Modelling and quantifying the spatial distribution of post-wildfire ash loads
International journal of wildland fire
7 Ash is generated in every wildfire, but its eco-hydro-geomorphic effects remain poorly 8 understood and quantified, especially at large spatial scales. Here we present a new method 9 that allows modelling the spatial distribution of ash loads in the post-fire landscape. Based on 10 a severe wildfire that burnt ~13,600 ha of a forested water supply catchment in October 2013 11 (2013 Hall Road Fire, 100km south west of Sydney, Australia), Based on an existing spectral 12 ratio-based index, we

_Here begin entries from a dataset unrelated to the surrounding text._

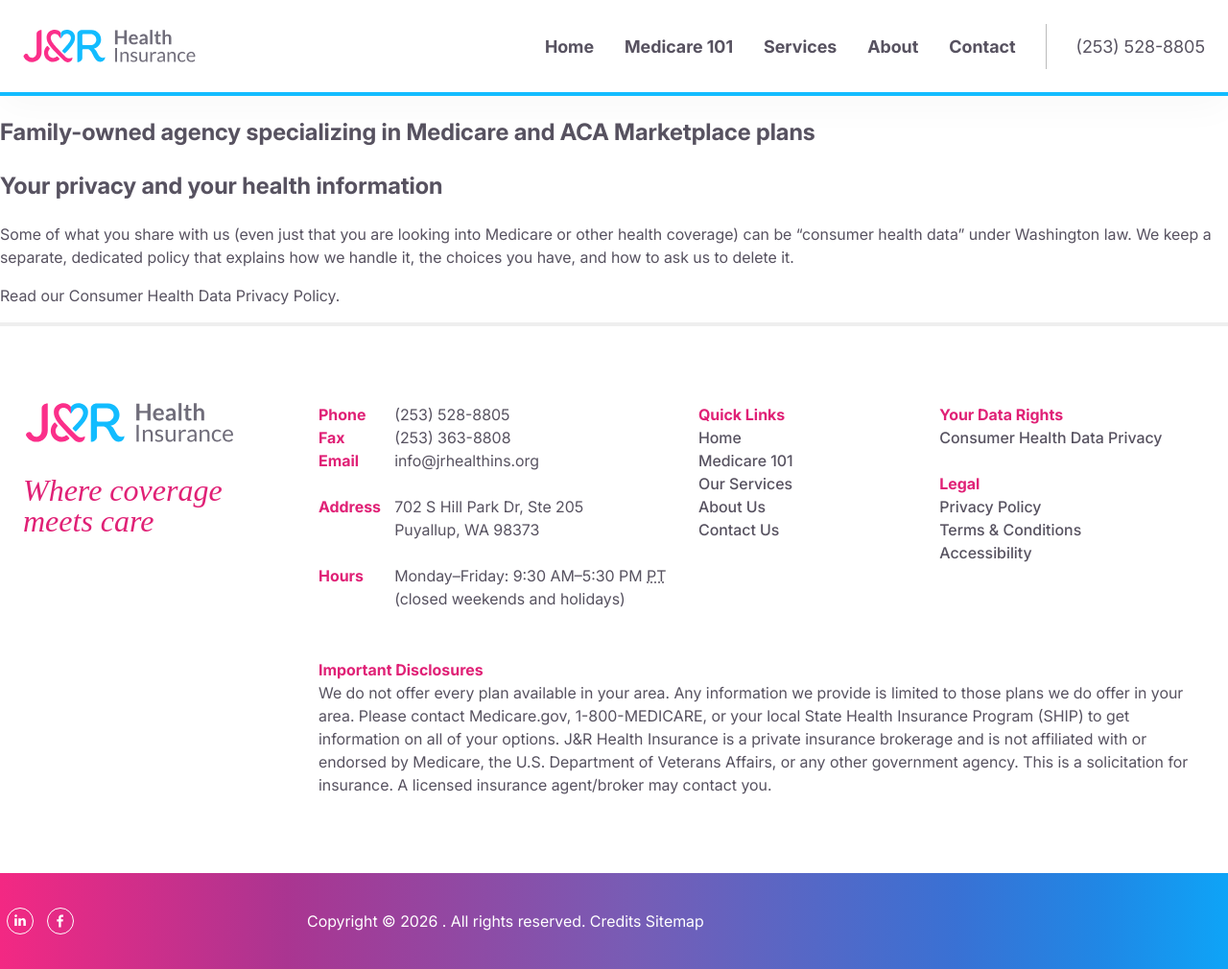
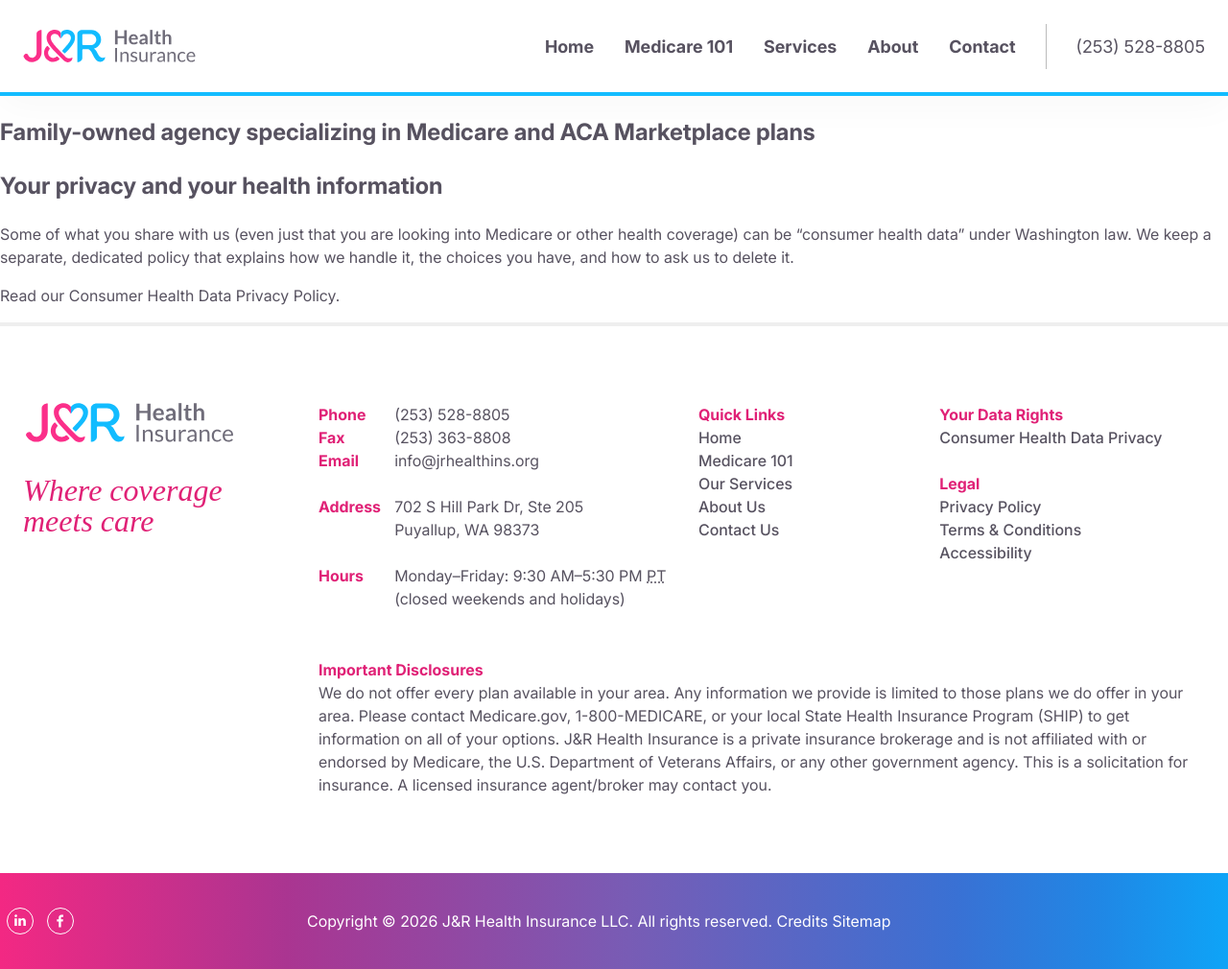
Before and after one commit to jmbn424/testing, a Jekyll site: the page built from index.html, in a window 1280 px wide and 1010 px high. Shown: the whole window at 96% size. Built offline with Jekyll 4.4.1, drawn with Linux system fonts in a browser that asks for light colours; part of the change alters nothing that is shown.

```diff
--- a/_includes/sections/footer.liquid
+++ b/_includes/sections/footer.liquid
@@ -93,7 +93,7 @@
                 </li>
             </ul>
             <div class="t-has-inline-links">
-                <p><small>Copyright &copy; {{ site.time | date: "%Y" }} {{ legalName }}. All rights reserved.</small></p>
+                <p><small>Copyright &copy; {{ site.time | date: "%Y" }} {{ pageData.legalName | replace: "&", "&amp;" }}. All rights reserved.</small></p>
                 <ul>
                     <li><a href="{{ site.basePath }}credits">Credits</a></li>
                     <li><a href="{{ site.basePath }}sitemap">Sitemap</a></li>
```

... veloped a new spectral index using Landsat 8 satellite imagery: the 13 normalized wildfire ash index (NWAI). Before-and after-fire images were normalised and a 14 differenced wildfire ash image (dNWAI) computed. The relationship between dNWAI and 15 ash loads (t ha -1 ) quantified in situ at nine sampling locations burnt under a range of fire 16 severities was determined using a polynomial regression (R 2 =0.98). A spatially applied 17 model was computed within a Geographic Information System (GIS) to illustrate the spatial 18 distribution of ash across the area burnt and to estimate ash loads in the five subcatchments 19 affected by the wildfire. Approximately 181,000 tons of ash was produced by the wildfire 20 with specific loads increasing with fire severity. This new tool to model wildfire ash 21 distribution can inform decisions about post-fire land management in future wildfires in the 22 region. It can also be adapted for its application in other fire-prone environments. 23 24 Short summary 25 We present a new methodology that allowed modelling the amount and spatial distribution of 26 wildfire ash (t ha -1 ) in a burnt SE-Australian eucalypt forest. This tool can be applied in the 27 region, and, if adapted, elsewhere, to inform post-fire land management for mitigating 28 impacts from ash, such as debris flows or water contamination.